What Are the Main Issues with Sash Windows

Sash windows are a prized period feature on old houses and a design of choice on many new builds looking to create classic lines, but a lot of people are more than a little afraid of them.

S liding sash windows are a window you have to operate rather than open and close, and they have acquired something of a tricky reputation, you could say even a bad press when it comes to management.

The Main Problems with Sash Windows

The first key issue which affects timber sash windows is that they stick after absorbing moisture. Casement windows can do the same, but they are just easier to open, sash windows won’t always operate smoothly on their rope and pulley mechanism making it difficult to slide the panels up and down.

Timber doors and windows are all affected by the changing seasons causing the timber to shrink slightly in dry weather and then swell as it absorbs moisture during the autumn and winter. Sliding sash windows are meant to slide and sticky windows create a bumpy ride!

The next challenge for sash window owners and keepers is the cord and pulley system. The old-style cord will stretch over a number of years taking the panels out of balance and affecting their operation. Eventually, the cords become frayed or damaged and will then break.

Another common complaint of sash window owners is that these windows are draughty.
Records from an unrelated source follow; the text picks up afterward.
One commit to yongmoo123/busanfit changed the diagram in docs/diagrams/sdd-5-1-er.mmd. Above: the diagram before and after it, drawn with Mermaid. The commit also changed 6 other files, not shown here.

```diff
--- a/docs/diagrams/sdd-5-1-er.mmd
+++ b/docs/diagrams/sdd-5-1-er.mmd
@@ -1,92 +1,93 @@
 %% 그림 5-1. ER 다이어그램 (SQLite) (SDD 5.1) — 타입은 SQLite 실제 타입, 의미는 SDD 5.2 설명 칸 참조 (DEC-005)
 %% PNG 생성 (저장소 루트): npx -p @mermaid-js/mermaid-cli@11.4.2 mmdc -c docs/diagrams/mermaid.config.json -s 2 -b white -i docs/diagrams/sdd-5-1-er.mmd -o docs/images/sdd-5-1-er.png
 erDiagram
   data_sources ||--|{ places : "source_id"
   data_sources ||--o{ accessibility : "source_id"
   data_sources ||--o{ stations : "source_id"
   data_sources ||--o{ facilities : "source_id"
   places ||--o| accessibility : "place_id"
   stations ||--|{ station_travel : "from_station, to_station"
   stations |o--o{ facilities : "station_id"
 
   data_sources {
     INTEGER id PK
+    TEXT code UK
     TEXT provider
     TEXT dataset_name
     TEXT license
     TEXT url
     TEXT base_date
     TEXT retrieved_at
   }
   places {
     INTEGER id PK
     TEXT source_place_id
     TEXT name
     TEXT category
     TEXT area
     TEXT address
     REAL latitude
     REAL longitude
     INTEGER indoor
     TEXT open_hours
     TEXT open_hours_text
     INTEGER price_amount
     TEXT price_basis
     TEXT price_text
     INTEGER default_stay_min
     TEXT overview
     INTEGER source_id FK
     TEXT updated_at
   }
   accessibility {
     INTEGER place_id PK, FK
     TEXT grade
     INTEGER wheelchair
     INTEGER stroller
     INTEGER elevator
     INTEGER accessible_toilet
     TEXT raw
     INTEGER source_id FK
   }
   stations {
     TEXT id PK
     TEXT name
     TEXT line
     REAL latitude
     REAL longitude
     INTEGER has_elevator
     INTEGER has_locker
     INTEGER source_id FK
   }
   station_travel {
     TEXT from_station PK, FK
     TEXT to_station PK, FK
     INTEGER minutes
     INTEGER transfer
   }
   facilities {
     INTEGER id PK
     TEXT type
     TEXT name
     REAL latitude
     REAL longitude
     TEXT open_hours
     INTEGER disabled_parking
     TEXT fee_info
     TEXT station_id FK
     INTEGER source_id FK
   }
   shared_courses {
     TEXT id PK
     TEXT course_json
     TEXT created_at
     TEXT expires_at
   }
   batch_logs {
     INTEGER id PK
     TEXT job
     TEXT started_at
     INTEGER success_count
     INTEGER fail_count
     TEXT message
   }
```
Old windows historically had thin panes of glass as the frames were unable to support thicker and better-insulated glazing which wasn’t available anyway. The fact the window panels have to run up and down also militates against a snug fit when the window is closed, creating that hallmark sash window rattle.

Finally, rot can more easily go unnoticed with a sash window because of its design and opening style. So, if you are considering sash windows as part of a new build or renovation or have just bought an old house with sash windows that have clearly seen better days, what is the solution?

Effective Care and Maintenance of Sliding Sash Windows

Sash windows aren’t exactly a labour of love, but they do need regular care and attention, this is what will keep them free of all those niggles and operating issues. A good programme of care and repair contains things any householder can do and should look something like this.

  • Clean the windows regularly with a microfibre cloth, this helps prevent the build-up of dust and grime which affects their operation. A microfibre cloth avoids static which is what attracts dust and dirt
  • Oil the windows regularly after cleaning them to aid smooth running, this also helps avoid snagging and unnecessary wear and tear as the window is repeatedly forced over sticky areas
  • Replace insulation as necessary
  • Paint the windows regularly, every 3-4 years to protect the woodwork. This is a golden opportunity to inspect the windows for any rot or damage which may not normally be visible and to examine the rope and pulley system
  • Replace damaged or frayed cords when the windows are refurbished or sooner as required. The windows can become damaged if the cord system isn’t working properly

Regular maintenance and care stop small problems from developing into large ones. For the homeowner, it more or less guarantees that the windows will work properly when opening and closing and they are a thing of joy rather than something you dread.

Modern Materials

Sliding sash windows have a timeless elegance associated with past centuries, the problem is that they can really lack any form of meaningful thermal regulation so despite their beauty, a room can remain cold and draughty.

There are now plenty of modern materials which can change up the level of insulation without affecting or detracting from the beauty and operation of these windows.

Old sash windows were never designed to support bulky glass panes but now there are new glazing materials like Fineo glass which offers the thermal regulation of triple glazing in a single lightweight pane, perfect for old windows.

Draughtproofing is something most handy householders can undertake themselves with DIY kits available from hardware stores. If you want a more professional job, then this is something to discuss with your contractor when it comes round to painting time.

Are Sash Windows worth the Trouble?

Sash windows need to be kept in a regular routine of care and maintenance otherwise they can become difficult to operate. Most of the problems associated with this window style can be easily anticipated and prevented with some proactive management, some of which can be done by the householder and the rest by professionals. It’s important to find a window company you can trust to give you good advice and who will look after the windows properly.

We manufacture bespoke new timber sash windows for all types of properties and care, repair and restore countless old windows in period homes up and down the country. We can work on-site or take the windows away to our workshop for a complete renovation. Our expert team of joiners, glaziers, and installers ensures a perfect result for any building no matter how complex. We use the latest modern materials alongside quality timber and traditional techniques to produce windows fit for 21st-century living with acoustic control, draughtproofing, excellent thermal regulation, and that essential smooth operation.

Contact us here to find out more about bespoke sash window design and our repair and restoration services.